2010:104 - Aghada/Cuskinny, Cork

NMI Burial Excavation Records

County: Cork Site name: Aghada/Cuskinny

Sites and Monuments Record No.: N/A Licence number: 10E071; 10D009; 10R024

Author: Rex Bangerter, The Archaeological Diving Company Ltd, Brehon House, Castlecomer, Co. Kilkenny.

Site type: Intertidal foreshore; no archaeological significance

ITM: E 585597m, N 564993m

Latitude, Longitude (decimal degrees): 51.836983, -8.208996

Monitoring took place of the machine-excavation of a series of V-shaped trenches, placed across the intertidal zone, at two landfall locations. These trenches were excavated to accommodate four 220kV XLPE power cables that are to form a submarine cable running between Aghada Power Station and Cuskinny Bay.

Aghada landfall, a series of four, c. 60m-long, V-shaped trenches were machine excavated across the foreshore at Aghada. The intertidal zone at this location is extensively composed of shelving bedrock (shale/mudstone composition) and therefore does not provide an archaeological holding content. The excavation of the subsurface limit of the cable trench, c. 20m length of trench located between NGR 184123 650234 and NGR 184124 650377, was monitored. The excavated material comprised a sterile blue/grey silty clay (c. 60%/40% mix), with occasional angular gravel inclusions, that overlies the bedrock at this location. No archaeologically significant material was encountered as part of the excavation of the four cable trenches at the Aghada landfall site.

Cuskinny landfall, a series of four, c. 80m-long, V-shaped trenches were machine excavated across the foreshore at Cuskinny Bay, between NGR: 181014 673364 and NGR: 181774 672914. The foreshore at this location is composed of a shingle deposit (1m+ depth) overlying a blue/grey silty clay, c. 60%/40% mix. The shingle beach comprises angular to sub-rounded rocks and pebbles of limestone and shale composition. Modern material was occasionally encountered within this deposit; this material included red-brick fragments, miscellaneous fragments of cut timber, an iron pipe flange, and various car parts including an exhaust section. The shingle deposit measures 1.2m along the high-water mark, decreasing to c. 0.45m in depth at the Low Water mark. Where the shingle was less than 1m in depth, the underlying silty clay was impacted by the trench excavation. This deposit was sterile of any manmade debris.

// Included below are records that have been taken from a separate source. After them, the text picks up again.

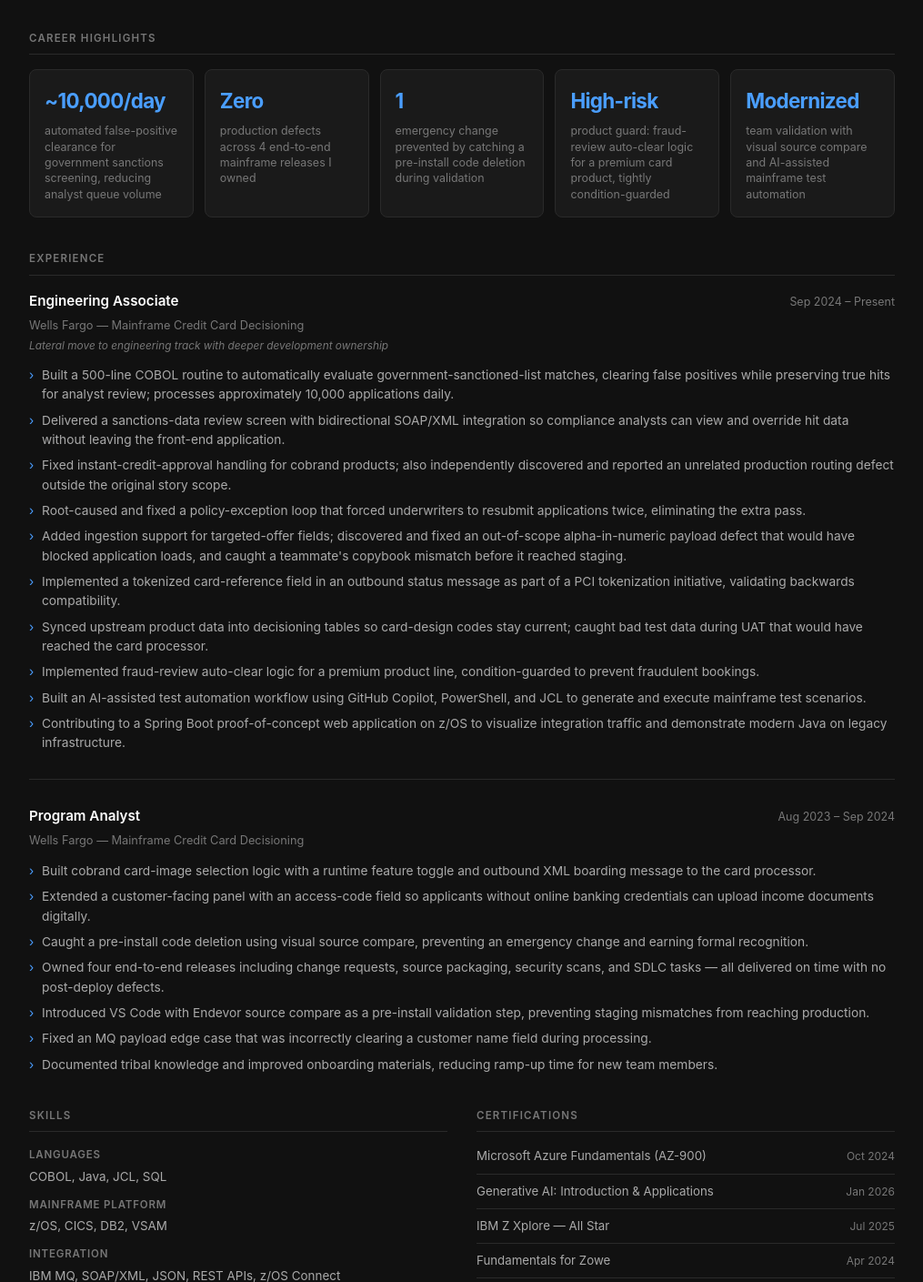
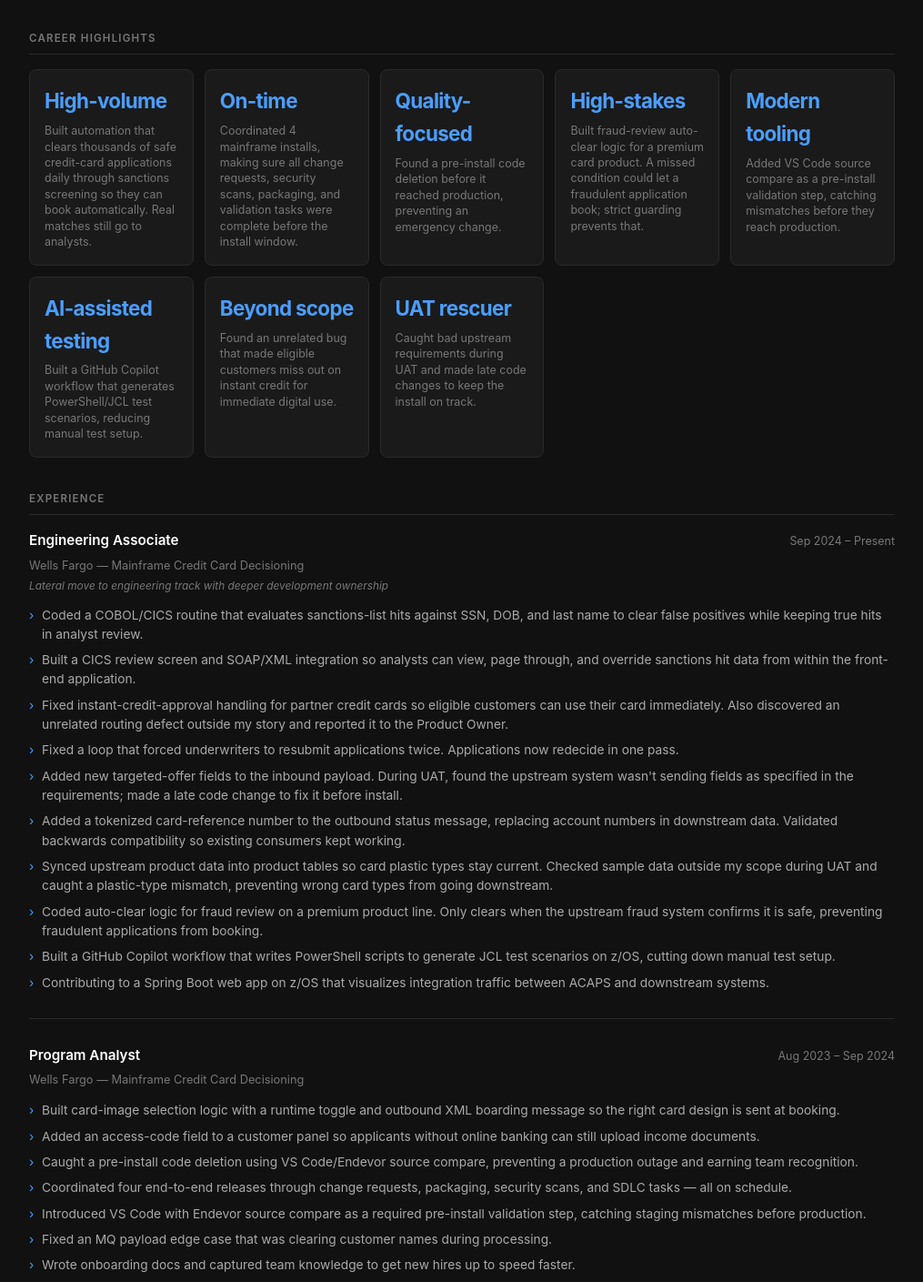
Before and after one commit to KennySerpa/kennyserpa.github.io, a website built with Vite: page src/index.html in a window 1280 px wide. Shown: the part 353-1762 px from the top of the page at 91% size, without its empty margins (132-1147 px from the left). Built offline with nearby package versions, Linux system fonts and the light colour scheme.

Commit message:
feat: rewrite highlights and experience bullets for clarity and impact

```diff
--- a/src/index.html
+++ b/src/index.html
@@ -172,37 +172,60 @@
         <h2>Career Highlights</h2>
         <div class="highlights-grid">
           <div class="highlight-card">
-            <span class="hc-num">~10,000/day</span>
+            <span class="hc-num">High-volume</span>
             <span class="hc-label"
-              >automated false-positive clearance for government sanctions screening, reducing
-              analyst queue volume</span
+              >Built automation that clears thousands of safe credit-card applications daily through
+              sanctions screening so they can book automatically. Real matches still go to
+              analysts.</span
             >
           </div>
           <div class="highlight-card">
-            <span class="hc-num">Zero</span>
+            <span class="hc-num">On-time</span>
             <span class="hc-label"
-              >production defects across 4 end-to-end mainframe releases I owned</span
+              >Coordinated 4 mainframe installs, making sure all change requests, security scans,
+              packaging, and validation tasks were complete before the install window.</span
             >
           </div>
           <div class="highlight-card">
-            <span class="hc-num">1</span>
+            <span class="hc-num">Quality-focused</span>
             <span class="hc-label"
-              >emergency change prevented by catching a pre-install code deletion during
-              validation</span
+              >Found a pre-install code deletion before it reached production, preventing an
+              emergency change.</span
             >
           </div>
           <div class="highlight-card">
-            <span class="hc-num">High-risk</span>
+            <span class="hc-num">High-stakes</span>
             <span class="hc-label"
-              >product guard: fraud-review auto-clear logic for a premium card product, tightly
-              condition-guarded</span
+              >Built fraud-review auto-clear logic for a premium card product. A missed condition
+              could let a fraudulent application book; strict guarding prevents that.</span
             >
           </div>
           <div class="highlight-card">
-            <span class="hc-num">Modernized</span>
+            <span class="hc-num">Modern tooling</span>
             <span class="hc-label"
-              >team validation with visual source compare and AI-assisted mainframe test
-              automation</span
+              >Added VS Code source compare as a pre-install validation step, catching mismatches
+              before they reach production.</span
+            >
+          </div>
+          <div class="highlight-card">
+            <span class="hc-num">AI-assisted testing</span>
+            <span class="hc-label"
+              >Built a GitHub Copilot workflow that generates PowerShell/JCL test scenarios,
+              reducing manual test setup.</span
+            >
+          </div>
+          <div class="highlight-card">
+            <span class="hc-num">Beyond scope</span>
+            <span class="hc-label"
+              >Found an unrelated bug that made eligible customers miss out on instant credit for
+              immediate digital use.</span
+            >
+          </div>
+          <div class="highlight-card">
+            <span class="hc-num">UAT rescuer</span>
+            <span class="hc-label"
+              >Caught bad upstream requirements during UAT and made late code changes to keep the
+              install on track.</span
             >
           </div>
         </div>
@@ -224,48 +247,49 @@
           </div>
           <ul>
             <li>
-              Built a 500-line COBOL routine to automatically evaluate government-sanctioned-list
-              matches, clearing false positives while preserving true hits for analyst review;
-              processes approximately 10,000 applications daily.
+              Coded a COBOL/CICS routine that evaluates sanctions-list hits against SSN, DOB, and
+              last name to clear false positives while keeping true hits in analyst review.
             </li>
             <li>
-              Delivered a sanctions-data review screen with bidirectional SOAP/XML integration so
-              compliance analysts can view and override hit data without leaving the front-end
-              application.
+              Built a CICS review screen and SOAP/XML integration so analysts can view, page
+              through, and override sanctions hit data from within the front-end application.
             </li>
             <li>
-              Fixed instant-credit-approval handling for cobrand products; also independently
-              discovered and reported an unrelated production routing defect outside the original
-              story scope.
+              Fixed instant-credit-approval handling for partner credit cards so eligible customers
+              can use their card immediately. Also discovered an unrelated routing defect outside my
+              story and reported it to the Product Owner.
             </li>
             <li>
-              Root-caused and fixed a policy-exception loop that forced underwriters to resubmit
-              applications twice, eliminating the extra pass.
+              Fixed a loop that forced underwriters to resubmit applications twice. Applications now
+              redecide in one pass.
             </li>
             <li>
-              Added ingestion support for targeted-offer fields; discovered and fixed an
-              out-of-scope alpha-in-numeric payload defect that would have blocked application
-              loads, and caught a teammate's copybook mismatch before it reached staging.
+              Added new targeted-offer fields to the inbound payload. During UAT, found the upstream
+              system wasn't sending fields as specified in the requirements; made a late code change
+              to fix it before install.
             </li>
             <li>
-              Implemented a tokenized card-reference field in an outbound status message as part of
-              a PCI tokenization initiative, validating backwards compatibility.
+              Added a tokenized card-reference number to the outbound status message, replacing
+              account numbers in downstream data. Validated backwards compatibility so existing
+              consumers kept working.
             </li>
             <li>
-              Synced upstream product data into decisioning tables so card-design codes stay
-              current; caught bad test data during UAT that would have reached the card processor.
+              Synced upstream product data into product tables so card plastic types stay current.
+              Checked sample data outside my scope during UAT and caught a plastic-type mismatch,
+              preventing wrong card types from going downstream.
             </li>
             <li>
-              Implemented fraud-review auto-clear logic for a premium product line,
-              condition-guarded to prevent fraudulent bookings.
+              Coded auto-clear logic for fraud review on a premium product line. Only clears when
+              the upstream fraud system confirms it is safe, preventing fraudulent applications from
+              booking.
             </li>
             <li>
-              Built an AI-assisted test automation workflow using GitHub Copilot, PowerShell, and
-              JCL to generate and execute mainframe test scenarios.
+              Built a GitHub Copilot workflow that writes PowerShell scripts to generate JCL test
+              scenarios on z/OS, cutting down manual test setup.
             </li>
             <li>
-              Contributing to a Spring Boot proof-of-concept web application on z/OS to visualize
-              integration traffic and demonstrate modern Java on legacy infrastructure.
+              Contributing to a Spring Boot web app on z/OS that visualizes integration traffic
+              between ACAPS and downstream systems.
             </li>
           </ul>
         </article>
@@ -280,32 +304,30 @@
           </div>
           <ul>
             <li>
-              Built cobrand card-image selection logic with a runtime feature toggle and outbound
-              XML boarding message to the card processor.
+              Built card-image selection logic with a runtime toggle and outbound XML boarding
+              message so the right card design is sent at booking.
             </li>
             <li>
-              Extended a customer-facing panel with an access-code field so applicants without
-              online banking credentials can upload income documents digitally.
+              Added an access-code field to a customer panel so applicants without online banking
+              can still upload income documents.
             </li>
             <li>
-              Caught a pre-install code deletion using visual source compare, preventing an
-              emergency change and earning formal recognition.
+              Caught a pre-install code deletion using VS Code/Endevor source compare, preventing a
+              production outage and earning team recognition.
             </li>
             <li>
-              Owned four end-to-end releases including change requests, source packaging, security
-              scans, and SDLC tasks — all delivered on time with no post-deploy defects.
+              Coordinated four end-to-end releases through change requests, packaging, security
+              scans, and SDLC tasks — all on schedule.
             </li>
             <li>
-              Introduced VS Code with Endevor source compare as a pre-install validation step,
-              preventing staging mismatches from reaching production.
+              Introduced VS Code with Endevor source compare as a required pre-install validation
+              step, catching staging mismatches before production.
             </li>
             <li>
-              Fixed an MQ payload edge case that was incorrectly clearing a customer name field
-              during processing.
+              Fixed an MQ payload edge case that was clearing customer names during processing.
             </li>
             <li>
-              Documented tribal knowledge and improved onboarding materials, reducing ramp-up time
-              for new team members.
+              Wrote onboarding docs and captured team knowledge to get new hires up to speed faster.
             </li>
           </ul>
         </article>
```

No material, deposits, or structures of archaeological significance were encountered as part of the monitoring process at either landfall location.